• @mkhoury
    link
    203 months ago

    I’ve been using LLMs pretty extensively in a professional capacity and with the proper grounding work it becomes very useful and reliable.

    LLMs on their own is not the world changing tech, LLMs+grounding (what is now being called a Cognitive Architecture), that’s the world changing tech. So while LLMs can be vulnerable to bullshitting, there is a lot of work around them that can qualitatively change their performance.

    • @[email protected]
      link
      fedilink
      103 months ago

      I’m a few months out of date in the latest in the field and I know it’s changing quickly. What progress has been made towards solving hallucinations? The feeding output into another LLM for evaluation never seemed like a tenable solution to me.

      • @mkhoury
        link
        63 months ago

        Essentially, you don’t ask them to use their internal knowledge. In fact, you explicitly ask them not to. The technique is generally referred to as Retrieval Augmented Generation. You take the context/user input and you retrieve relevant information from the net/your DB/vector DB/whatever, and you give it to an LLM with how to transform this information (summarize, answer a question, etc).

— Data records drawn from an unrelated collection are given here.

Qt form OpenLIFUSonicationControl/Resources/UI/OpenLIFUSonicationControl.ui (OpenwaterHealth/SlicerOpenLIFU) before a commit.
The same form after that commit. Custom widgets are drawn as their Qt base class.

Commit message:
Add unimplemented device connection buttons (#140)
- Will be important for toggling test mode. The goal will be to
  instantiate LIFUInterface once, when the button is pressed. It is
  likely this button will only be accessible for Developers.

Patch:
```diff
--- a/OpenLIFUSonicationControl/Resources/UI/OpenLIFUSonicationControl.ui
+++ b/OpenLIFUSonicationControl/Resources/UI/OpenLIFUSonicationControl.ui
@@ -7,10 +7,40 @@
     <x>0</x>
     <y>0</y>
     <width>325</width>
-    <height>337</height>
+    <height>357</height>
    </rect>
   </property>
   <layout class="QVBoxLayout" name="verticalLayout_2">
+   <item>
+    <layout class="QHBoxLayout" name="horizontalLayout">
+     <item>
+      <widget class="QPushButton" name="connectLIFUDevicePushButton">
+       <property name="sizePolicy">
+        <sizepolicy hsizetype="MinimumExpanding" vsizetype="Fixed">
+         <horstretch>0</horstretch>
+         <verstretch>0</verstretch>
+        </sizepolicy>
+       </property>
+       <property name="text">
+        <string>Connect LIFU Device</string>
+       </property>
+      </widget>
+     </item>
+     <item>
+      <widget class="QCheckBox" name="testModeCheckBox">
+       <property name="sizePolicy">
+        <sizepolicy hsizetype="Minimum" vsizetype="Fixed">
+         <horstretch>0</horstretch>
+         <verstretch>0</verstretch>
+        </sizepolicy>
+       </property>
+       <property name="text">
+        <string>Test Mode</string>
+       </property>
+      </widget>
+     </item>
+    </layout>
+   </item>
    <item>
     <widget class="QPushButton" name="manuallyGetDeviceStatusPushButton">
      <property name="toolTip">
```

        So you try as much as you can to “ground” the LLM with knowledge that you trust, and to only use this information to perform the task.

        So you get a system that can do a really good job at transforming the data you have into the right shape for the task(s) you need to perform, without requiring your LLM to act as a source of information, only a great data massager.

        • Blóðbók
          link
          fedilink
          53 months ago

          That seems like it should work in theory, but having used Perplexity for a while now, it doesn’t quite solve the problem.

          The biggest fundamental problem is that it doesn’t understand in any meaningful capacity what it is saying. It can try to restate something it sourced from a real website, but because it doesn’t understand the content it doesn’t always preserve the essence of what the source said. It will also frequently repeat or contradict itself in as little as two paragraphs based on two sources without acknowledging it, which further confirms the severe lack of understanding. No amount of grounding can overcome this.

          Then there is the problem of how LLMs don’t understand negation. You can’t reliably reason with it using negated statements. You also can’t ask it to tell you about things that do not have a particular property. It can’t filter based on statements like “the first game in the series, not the sequel”, or “Game, not Game II: Sequel” (however you put it, you will often get results pertaining to the sequel snucked in).

          • @[email protected]
            link
            fedilink
            23 months ago

            Yeah, it’s just back exactly to the problem the article points out - refined bullshit is still bullshit. You still need to teach your LLM how to talk, so it still needs that cast bullshit input into its “base” before you feed it the “grounding” or whatever… And since it doesn’t actually understand any of that grounding it’s just yet more bullshit.

        • @[email protected]
          link
          fedilink
          43 months ago

          Definitely a good use for the tool: NLP is what LLMs do best and pinning down the inputs to only be rewording or compressing ground truth avoids hallucination.

          I expect you could use a much smaller model than gpt to do that though. Even llama might be overkill depending on how tightly scoped your DB is